--- ACTIVITY ---
Only the count is wanted here: how many lines of the entries hold the string "state"?

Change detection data
==============================
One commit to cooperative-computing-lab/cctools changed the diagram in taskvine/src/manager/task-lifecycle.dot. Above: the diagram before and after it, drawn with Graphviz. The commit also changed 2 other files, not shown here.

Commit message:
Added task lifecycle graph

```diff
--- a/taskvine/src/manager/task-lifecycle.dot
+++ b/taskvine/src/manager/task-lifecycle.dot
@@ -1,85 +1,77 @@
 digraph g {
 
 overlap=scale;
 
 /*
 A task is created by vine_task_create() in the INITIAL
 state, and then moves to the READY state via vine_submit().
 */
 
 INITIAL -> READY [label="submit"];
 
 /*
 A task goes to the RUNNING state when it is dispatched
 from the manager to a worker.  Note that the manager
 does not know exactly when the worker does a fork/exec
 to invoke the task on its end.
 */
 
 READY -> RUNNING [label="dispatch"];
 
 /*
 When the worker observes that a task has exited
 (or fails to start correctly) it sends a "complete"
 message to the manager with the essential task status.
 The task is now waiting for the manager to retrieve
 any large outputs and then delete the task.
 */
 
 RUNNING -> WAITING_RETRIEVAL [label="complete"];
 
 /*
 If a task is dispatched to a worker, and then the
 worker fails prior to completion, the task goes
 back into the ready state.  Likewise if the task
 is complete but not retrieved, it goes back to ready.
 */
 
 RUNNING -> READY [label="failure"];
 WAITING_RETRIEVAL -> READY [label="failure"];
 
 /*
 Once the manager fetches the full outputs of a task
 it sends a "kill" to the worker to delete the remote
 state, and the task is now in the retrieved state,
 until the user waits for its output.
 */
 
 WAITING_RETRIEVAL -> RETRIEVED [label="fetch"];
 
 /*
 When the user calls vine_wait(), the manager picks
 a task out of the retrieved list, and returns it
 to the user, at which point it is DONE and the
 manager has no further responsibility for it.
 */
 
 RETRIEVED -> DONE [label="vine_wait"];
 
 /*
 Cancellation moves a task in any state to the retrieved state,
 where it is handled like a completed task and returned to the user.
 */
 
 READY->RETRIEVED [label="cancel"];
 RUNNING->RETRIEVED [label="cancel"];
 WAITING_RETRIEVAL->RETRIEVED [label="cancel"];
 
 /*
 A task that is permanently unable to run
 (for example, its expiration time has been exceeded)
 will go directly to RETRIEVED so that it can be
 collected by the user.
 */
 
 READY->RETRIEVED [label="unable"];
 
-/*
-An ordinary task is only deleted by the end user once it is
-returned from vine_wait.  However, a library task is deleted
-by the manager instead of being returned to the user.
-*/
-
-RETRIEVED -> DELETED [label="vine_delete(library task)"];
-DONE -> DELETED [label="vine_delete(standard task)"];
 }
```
==============================
--- SOLUTION FOR THIS TASK ---
5